Here are some records. Copy each one exactly.

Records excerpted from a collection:

********************

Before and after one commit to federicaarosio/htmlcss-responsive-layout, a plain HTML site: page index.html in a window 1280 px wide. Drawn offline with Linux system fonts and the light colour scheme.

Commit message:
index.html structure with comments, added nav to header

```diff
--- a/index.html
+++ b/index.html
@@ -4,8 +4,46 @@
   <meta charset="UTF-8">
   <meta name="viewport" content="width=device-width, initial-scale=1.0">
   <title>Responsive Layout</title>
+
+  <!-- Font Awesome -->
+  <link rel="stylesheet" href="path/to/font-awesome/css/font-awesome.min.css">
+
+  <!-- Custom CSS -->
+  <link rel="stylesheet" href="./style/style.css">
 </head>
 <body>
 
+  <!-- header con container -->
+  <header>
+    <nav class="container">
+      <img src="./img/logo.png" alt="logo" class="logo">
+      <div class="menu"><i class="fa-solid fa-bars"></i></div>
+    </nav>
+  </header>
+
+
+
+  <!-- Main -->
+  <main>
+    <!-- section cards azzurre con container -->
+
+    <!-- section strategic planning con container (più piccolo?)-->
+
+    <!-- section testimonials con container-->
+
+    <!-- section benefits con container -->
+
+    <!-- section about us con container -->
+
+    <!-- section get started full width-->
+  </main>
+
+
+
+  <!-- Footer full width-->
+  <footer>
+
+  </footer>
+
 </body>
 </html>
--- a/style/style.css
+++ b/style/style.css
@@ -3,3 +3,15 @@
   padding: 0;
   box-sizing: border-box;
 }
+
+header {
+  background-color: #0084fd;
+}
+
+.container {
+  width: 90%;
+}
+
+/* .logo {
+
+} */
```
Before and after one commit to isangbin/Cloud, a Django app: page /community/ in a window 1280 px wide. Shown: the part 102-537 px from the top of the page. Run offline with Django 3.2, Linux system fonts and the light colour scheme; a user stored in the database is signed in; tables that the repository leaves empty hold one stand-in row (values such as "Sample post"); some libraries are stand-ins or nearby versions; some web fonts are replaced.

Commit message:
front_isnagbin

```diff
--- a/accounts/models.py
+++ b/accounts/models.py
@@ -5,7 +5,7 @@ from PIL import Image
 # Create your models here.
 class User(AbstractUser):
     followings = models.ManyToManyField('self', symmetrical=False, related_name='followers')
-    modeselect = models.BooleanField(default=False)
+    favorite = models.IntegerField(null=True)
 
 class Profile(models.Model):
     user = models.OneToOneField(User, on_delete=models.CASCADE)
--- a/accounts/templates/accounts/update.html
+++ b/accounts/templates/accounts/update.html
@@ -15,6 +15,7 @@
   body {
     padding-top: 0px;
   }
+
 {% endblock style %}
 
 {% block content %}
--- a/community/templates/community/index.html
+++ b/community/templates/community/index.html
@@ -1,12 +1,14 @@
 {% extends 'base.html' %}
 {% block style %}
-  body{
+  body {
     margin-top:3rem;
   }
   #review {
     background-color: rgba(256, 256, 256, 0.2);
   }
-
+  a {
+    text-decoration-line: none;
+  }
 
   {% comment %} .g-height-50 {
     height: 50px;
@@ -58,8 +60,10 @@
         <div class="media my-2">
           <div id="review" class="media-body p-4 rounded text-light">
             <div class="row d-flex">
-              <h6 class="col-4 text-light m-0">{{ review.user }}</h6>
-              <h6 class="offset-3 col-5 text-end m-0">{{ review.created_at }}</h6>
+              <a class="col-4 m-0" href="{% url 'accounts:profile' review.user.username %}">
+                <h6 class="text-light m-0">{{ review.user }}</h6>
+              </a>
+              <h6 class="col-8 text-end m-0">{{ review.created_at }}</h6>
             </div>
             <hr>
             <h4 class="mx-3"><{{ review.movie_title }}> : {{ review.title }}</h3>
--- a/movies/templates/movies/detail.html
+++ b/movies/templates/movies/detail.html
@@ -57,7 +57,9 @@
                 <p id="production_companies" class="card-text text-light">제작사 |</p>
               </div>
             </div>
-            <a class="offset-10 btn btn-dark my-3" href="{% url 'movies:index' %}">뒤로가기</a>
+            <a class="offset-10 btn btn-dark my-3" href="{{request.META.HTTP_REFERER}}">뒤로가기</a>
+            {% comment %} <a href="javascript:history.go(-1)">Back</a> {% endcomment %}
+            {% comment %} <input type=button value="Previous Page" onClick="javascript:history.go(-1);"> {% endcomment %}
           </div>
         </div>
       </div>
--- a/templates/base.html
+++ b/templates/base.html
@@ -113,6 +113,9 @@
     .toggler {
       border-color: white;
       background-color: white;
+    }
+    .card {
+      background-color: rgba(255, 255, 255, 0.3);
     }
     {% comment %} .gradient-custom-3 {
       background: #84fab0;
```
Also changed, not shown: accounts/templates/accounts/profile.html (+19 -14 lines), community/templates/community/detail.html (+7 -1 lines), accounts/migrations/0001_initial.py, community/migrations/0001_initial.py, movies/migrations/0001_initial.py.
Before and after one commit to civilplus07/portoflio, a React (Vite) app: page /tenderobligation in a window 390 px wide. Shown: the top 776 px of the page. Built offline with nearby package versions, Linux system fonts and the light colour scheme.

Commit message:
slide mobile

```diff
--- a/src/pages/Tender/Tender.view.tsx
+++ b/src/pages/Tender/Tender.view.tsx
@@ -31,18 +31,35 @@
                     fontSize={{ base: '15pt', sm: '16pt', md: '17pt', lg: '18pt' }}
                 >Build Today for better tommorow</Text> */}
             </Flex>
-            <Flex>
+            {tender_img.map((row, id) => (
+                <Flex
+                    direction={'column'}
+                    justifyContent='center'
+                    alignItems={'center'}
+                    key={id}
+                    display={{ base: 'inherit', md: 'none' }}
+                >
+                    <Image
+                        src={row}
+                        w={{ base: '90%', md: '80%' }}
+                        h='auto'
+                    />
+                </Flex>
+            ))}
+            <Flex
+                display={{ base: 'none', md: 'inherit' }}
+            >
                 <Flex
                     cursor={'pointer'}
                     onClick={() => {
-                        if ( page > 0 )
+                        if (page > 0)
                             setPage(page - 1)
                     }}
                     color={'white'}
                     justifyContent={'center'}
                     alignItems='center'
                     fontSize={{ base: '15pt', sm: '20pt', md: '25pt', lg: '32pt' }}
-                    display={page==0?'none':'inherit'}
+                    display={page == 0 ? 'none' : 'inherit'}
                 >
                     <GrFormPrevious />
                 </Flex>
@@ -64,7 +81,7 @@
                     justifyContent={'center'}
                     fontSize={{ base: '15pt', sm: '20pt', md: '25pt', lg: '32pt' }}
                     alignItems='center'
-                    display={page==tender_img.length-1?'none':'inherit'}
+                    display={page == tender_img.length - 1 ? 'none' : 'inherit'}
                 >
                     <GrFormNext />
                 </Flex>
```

********************

COMPLETED EXERCISE —
Before and after one commit to federicaarosio/htmlcss-responsive-layout, a plain HTML site: page index.html in a window 1280 px wide. Drawn offline with Linux system fonts and the light colour scheme.

Commit message:
index.html structure with comments, added nav to header

```diff
--- a/index.html
+++ b/index.html
@@ -4,8 +4,46 @@
   <meta charset="UTF-8">
   <meta name="viewport" content="width=device-width, initial-scale=1.0">
   <title>Responsive Layout</title>
+
+  <!-- Font Awesome -->
+  <link rel="stylesheet" href="path/to/font-awesome/css/font-awesome.min.css">
+
+  <!-- Custom CSS -->
+  <link rel="stylesheet" href="./style/style.css">
 </head>
 <body>
 
+  <!-- header con container -->
+  <header>
+    <nav class="container">
+      <img src="./img/logo.png" alt="logo" class="logo">
+      <div class="menu"><i class="fa-solid fa-bars"></i></div>
+    </nav>
+  </header>
+
+
+
+  <!-- Main -->
+  <main>
+    <!-- section cards azzurre con container -->
+
+    <!-- section strategic planning con container (più piccolo?)-->
+
+    <!-- section testimonials con container-->
+
+    <!-- section benefits con container -->
+
+    <!-- section about us con container -->
+
+    <!-- section get started full width-->
+  </main>
+
+
+
+  <!-- Footer full width-->
+  <footer>
+
+  </footer>
+
 </body>
 </html>
--- a/style/style.css
+++ b/style/style.css
@@ -3,3 +3,15 @@
   padding: 0;
   box-sizing: border-box;
 }
+
+header {
+  background-color: #0084fd;
+}
+
+.container {
+  width: 90%;
+}
+
+/* .logo {
+
+} */
```
Before and after one commit to isangbin/Cloud, a Django app: page /community/ in a window 1280 px wide. Shown: the part 102-537 px from the top of the page. Run offline with Django 3.2, Linux system fonts and the light colour scheme; a user stored in the database is signed in; tables that the repository leaves empty hold one stand-in row (values such as "Sample post"); some libraries are stand-ins or nearby versions; some web fonts are replaced.

Commit message:
front_isnagbin

```diff
--- a/accounts/models.py
+++ b/accounts/models.py
@@ -5,7 +5,7 @@ from PIL import Image
 # Create your models here.
 class User(AbstractUser):
     followings = models.ManyToManyField('self', symmetrical=False, related_name='followers')
-    modeselect = models.BooleanField(default=False)
+    favorite = models.IntegerField(null=True)
 
 class Profile(models.Model):
     user = models.OneToOneField(User, on_delete=models.CASCADE)
--- a/accounts/templates/accounts/update.html
+++ b/accounts/templates/accounts/update.html
@@ -15,6 +15,7 @@
   body {
     padding-top: 0px;
   }
+
 {% endblock style %}
 
 {% block content %}
--- a/community/templates/community/index.html
+++ b/community/templates/community/index.html
@@ -1,12 +1,14 @@
 {% extends 'base.html' %}
 {% block style %}
-  body{
+  body {
     margin-top:3rem;
   }
   #review {
     background-color: rgba(256, 256, 256, 0.2);
   }
-
+  a {
+    text-decoration-line: none;
+  }
 
   {% comment %} .g-height-50 {
     height: 50px;
@@ -58,8 +60,10 @@
         <div class="media my-2">
           <div id="review" class="media-body p-4 rounded text-light">
             <div class="row d-flex">
-              <h6 class="col-4 text-light m-0">{{ review.user }}</h6>
-              <h6 class="offset-3 col-5 text-end m-0">{{ review.created_at }}</h6>
+              <a class="col-4 m-0" href="{% url 'accounts:profile' review.user.username %}">
+                <h6 class="text-light m-0">{{ review.user }}</h6>
+              </a>
+              <h6 class="col-8 text-end m-0">{{ review.created_at }}</h6>
             </div>
             <hr>
             <h4 class="mx-3"><{{ review.movie_title }}> : {{ review.title }}</h3>
--- a/movies/templates/movies/detail.html
+++ b/movies/templates/movies/detail.html
@@ -57,7 +57,9 @@
                 <p id="production_companies" class="card-text text-light">제작사 |</p>
               </div>
             </div>
-            <a class="offset-10 btn btn-dark my-3" href="{% url 'movies:index' %}">뒤로가기</a>
+            <a class="offset-10 btn btn-dark my-3" href="{{request.META.HTTP_REFERER}}">뒤로가기</a>
+            {% comment %} <a href="javascript:history.go(-1)">Back</a> {% endcomment %}
+            {% comment %} <input type=button value="Previous Page" onClick="javascript:history.go(-1);"> {% endcomment %}
           </div>
         </div>
       </div>
--- a/templates/base.html
+++ b/templates/base.html
@@ -113,6 +113,9 @@
     .toggler {
       border-color: white;
       background-color: white;
+    }
+    .card {
+      background-color: rgba(255, 255, 255, 0.3);
     }
     {% comment %} .gradient-custom-3 {
       background: #84fab0;
```
Also changed, not shown: accounts/templates/accounts/profile.html (+19 -14 lines), community/templates/community/detail.html (+7 -1 lines), accounts/migrations/0001_initial.py, community/migrations/0001_initial.py, movies/migrations/0001_initial.py.
Before and after one commit to civilplus07/portoflio, a React (Vite) app: page /tenderobligation in a window 390 px wide. Shown: the top 776 px of the page. Built offline with nearby package versions, Linux system fonts and the light colour scheme.

Commit message:
slide mobile

```diff
--- a/src/pages/Tender/Tender.view.tsx
+++ b/src/pages/Tender/Tender.view.tsx
@@ -31,18 +31,35 @@
                     fontSize={{ base: '15pt', sm: '16pt', md: '17pt', lg: '18pt' }}
                 >Build Today for better tommorow</Text> */}
             </Flex>
-            <Flex>
+            {tender_img.map((row, id) => (
+                <Flex
+                    direction={'column'}
+                    justifyContent='center'
+                    alignItems={'center'}
+                    key={id}
+                    display={{ base: 'inherit', md: 'none' }}
+                >
+                    <Image
+                        src={row}
+                        w={{ base: '90%', md: '80%' }}
+                        h='auto'
+                    />
+                </Flex>
+            ))}
+            <Flex
+                display={{ base: 'none', md: 'inherit' }}
+            >
                 <Flex
                     cursor={'pointer'}
                     onClick={() => {
-                        if ( page > 0 )
+                        if (page > 0)
                             setPage(page - 1)
                     }}
                     color={'white'}
                     justifyContent={'center'}
                     alignItems='center'
                     fontSize={{ base: '15pt', sm: '20pt', md: '25pt', lg: '32pt' }}
-                    display={page==0?'none':'inherit'}
+                    display={page == 0 ? 'none' : 'inherit'}
                 >
                     <GrFormPrevious />
                 </Flex>
@@ -64,7 +81,7 @@
                     justifyContent={'center'}
                     fontSize={{ base: '15pt', sm: '20pt', md: '25pt', lg: '32pt' }}
                     alignItems='center'
-                    display={page==tender_img.length-1?'none':'inherit'}
+                    display={page == tender_img.length - 1 ? 'none' : 'inherit'}
                 >
                     <GrFormNext />
                 </Flex>
```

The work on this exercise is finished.